(Data extracted from a collection)
BEGIN

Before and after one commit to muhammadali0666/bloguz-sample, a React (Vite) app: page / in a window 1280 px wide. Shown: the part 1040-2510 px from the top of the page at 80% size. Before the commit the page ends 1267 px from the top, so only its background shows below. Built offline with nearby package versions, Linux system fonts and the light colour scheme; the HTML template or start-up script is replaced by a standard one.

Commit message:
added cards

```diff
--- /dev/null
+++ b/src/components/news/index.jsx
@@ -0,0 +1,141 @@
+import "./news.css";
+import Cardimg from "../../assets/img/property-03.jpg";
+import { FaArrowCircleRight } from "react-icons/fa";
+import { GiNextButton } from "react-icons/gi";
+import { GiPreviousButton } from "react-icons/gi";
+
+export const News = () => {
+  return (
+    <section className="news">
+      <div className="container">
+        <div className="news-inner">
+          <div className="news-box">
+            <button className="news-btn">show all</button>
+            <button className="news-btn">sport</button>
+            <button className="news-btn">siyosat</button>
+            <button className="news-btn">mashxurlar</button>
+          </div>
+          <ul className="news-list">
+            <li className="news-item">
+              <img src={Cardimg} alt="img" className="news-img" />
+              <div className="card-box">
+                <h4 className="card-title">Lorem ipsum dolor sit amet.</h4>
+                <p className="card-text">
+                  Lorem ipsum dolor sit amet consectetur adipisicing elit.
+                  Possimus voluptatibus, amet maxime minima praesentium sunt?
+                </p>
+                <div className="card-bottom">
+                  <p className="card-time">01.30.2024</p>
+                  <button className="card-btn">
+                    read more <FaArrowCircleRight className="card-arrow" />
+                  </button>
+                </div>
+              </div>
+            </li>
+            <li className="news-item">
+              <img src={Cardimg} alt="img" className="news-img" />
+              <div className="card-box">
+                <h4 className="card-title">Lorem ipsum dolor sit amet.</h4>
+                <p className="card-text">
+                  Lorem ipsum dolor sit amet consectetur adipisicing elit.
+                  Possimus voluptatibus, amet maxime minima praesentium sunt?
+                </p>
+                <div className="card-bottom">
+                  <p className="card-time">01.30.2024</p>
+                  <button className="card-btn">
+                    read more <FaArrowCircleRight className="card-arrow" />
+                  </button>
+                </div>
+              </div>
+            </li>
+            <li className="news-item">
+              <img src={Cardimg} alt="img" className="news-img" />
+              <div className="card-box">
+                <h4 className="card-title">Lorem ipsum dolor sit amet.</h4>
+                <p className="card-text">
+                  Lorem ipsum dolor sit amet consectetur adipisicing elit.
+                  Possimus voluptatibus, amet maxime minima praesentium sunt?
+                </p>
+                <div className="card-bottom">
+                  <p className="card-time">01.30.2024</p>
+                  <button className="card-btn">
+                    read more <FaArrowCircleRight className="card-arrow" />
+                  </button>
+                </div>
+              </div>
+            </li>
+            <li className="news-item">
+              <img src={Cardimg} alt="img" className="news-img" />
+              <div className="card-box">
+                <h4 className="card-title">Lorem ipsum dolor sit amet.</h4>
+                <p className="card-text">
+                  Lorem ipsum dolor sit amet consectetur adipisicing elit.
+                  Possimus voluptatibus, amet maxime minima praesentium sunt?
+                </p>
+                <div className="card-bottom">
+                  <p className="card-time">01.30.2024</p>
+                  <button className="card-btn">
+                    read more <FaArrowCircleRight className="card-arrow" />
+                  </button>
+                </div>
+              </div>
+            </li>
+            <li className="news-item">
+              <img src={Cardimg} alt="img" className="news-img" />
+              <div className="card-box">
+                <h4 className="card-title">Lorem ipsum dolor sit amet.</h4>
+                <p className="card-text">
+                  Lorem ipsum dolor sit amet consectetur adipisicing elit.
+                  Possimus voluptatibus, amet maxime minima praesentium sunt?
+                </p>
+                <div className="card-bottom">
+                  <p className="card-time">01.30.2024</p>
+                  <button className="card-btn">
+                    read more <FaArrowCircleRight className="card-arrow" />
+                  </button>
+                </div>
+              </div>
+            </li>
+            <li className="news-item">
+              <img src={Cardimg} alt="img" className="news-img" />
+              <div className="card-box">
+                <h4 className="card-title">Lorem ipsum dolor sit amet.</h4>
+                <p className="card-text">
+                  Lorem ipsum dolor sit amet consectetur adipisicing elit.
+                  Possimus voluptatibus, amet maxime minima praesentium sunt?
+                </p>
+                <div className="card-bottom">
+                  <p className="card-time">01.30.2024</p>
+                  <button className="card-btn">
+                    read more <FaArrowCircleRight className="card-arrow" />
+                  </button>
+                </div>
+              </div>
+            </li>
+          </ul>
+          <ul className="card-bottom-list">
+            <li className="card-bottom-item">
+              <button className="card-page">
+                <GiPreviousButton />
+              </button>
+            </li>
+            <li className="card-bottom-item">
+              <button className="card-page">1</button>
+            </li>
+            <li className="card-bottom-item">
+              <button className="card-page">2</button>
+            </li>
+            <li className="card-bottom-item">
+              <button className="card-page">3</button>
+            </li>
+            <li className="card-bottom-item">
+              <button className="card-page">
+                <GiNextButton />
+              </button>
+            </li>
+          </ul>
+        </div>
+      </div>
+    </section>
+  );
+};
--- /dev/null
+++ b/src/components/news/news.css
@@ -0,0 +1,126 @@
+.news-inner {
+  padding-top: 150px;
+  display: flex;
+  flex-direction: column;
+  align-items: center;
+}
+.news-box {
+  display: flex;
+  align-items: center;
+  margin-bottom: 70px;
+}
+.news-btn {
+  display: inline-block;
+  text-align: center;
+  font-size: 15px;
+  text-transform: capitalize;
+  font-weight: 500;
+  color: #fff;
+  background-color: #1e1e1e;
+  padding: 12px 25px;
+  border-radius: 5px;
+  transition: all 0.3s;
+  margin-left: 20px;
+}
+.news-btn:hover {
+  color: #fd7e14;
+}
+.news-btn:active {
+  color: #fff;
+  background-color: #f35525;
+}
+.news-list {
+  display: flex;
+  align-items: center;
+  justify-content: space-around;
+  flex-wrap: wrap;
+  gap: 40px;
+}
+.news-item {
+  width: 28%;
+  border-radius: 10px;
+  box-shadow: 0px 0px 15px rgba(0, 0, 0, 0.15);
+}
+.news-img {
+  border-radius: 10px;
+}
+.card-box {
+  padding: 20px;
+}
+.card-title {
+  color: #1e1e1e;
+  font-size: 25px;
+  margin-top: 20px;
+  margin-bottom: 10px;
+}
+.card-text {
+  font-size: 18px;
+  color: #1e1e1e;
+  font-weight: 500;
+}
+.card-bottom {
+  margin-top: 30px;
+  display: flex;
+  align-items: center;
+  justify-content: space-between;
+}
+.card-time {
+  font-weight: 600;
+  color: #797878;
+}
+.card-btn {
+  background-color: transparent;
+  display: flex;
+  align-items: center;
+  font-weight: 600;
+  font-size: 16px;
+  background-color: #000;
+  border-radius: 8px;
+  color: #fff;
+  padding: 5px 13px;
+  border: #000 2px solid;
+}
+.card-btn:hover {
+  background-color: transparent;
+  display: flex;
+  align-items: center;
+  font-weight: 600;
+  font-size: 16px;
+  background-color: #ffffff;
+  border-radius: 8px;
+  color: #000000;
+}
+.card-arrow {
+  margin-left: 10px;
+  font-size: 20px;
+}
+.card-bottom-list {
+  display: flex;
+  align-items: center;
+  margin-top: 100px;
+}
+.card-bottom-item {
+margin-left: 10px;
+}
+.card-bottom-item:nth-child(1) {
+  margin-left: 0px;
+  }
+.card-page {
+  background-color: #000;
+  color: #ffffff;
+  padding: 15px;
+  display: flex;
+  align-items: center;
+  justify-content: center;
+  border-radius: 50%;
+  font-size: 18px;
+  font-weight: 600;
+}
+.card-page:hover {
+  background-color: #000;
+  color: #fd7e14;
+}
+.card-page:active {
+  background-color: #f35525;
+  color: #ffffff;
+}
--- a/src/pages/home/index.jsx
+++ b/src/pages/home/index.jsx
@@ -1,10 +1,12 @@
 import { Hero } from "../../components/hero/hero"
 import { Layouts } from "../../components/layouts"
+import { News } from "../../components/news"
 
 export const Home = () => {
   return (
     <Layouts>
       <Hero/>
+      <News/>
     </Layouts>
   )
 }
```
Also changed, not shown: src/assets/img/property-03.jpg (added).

END

- [YOUR GOAL]: Show me every line of the entries above that holds "components".

- [PROBLEM SOLUTION]:
+++ b/src/components/news/index.jsx
+++ b/src/components/news/news.css
 import { Hero } from "../../components/hero/hero"
 import { Layouts } from "../../components/layouts"
+import { News } from "../../components/news"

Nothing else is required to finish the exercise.